§ **Items from a data source**:
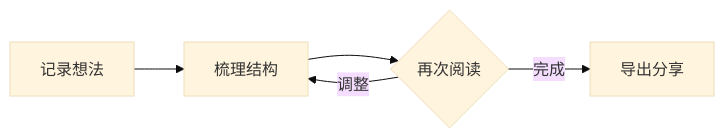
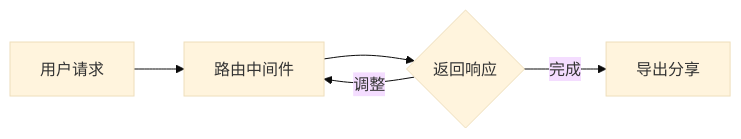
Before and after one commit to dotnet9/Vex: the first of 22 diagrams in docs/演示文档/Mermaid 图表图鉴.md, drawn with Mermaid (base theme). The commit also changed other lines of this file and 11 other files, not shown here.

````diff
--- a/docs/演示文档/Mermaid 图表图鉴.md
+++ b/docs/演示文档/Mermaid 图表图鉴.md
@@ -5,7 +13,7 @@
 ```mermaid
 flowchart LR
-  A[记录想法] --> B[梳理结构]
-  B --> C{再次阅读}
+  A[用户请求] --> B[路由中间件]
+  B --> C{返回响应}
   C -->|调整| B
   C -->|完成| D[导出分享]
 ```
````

§ **What to produce**: The lines above that hold the word "演示文档" should be found and copied out.

§ **Task solution**:
Before and after one commit to dotnet9/Vex: the first of 22 diagrams in docs/演示文档/Mermaid 图表图鉴.md, drawn with Mermaid (base theme). The commit also changed other lines of this file and 11 other files, not shown here.
--- a/docs/演示文档/Mermaid 图表图鉴.md
+++ b/docs/演示文档/Mermaid 图表图鉴.md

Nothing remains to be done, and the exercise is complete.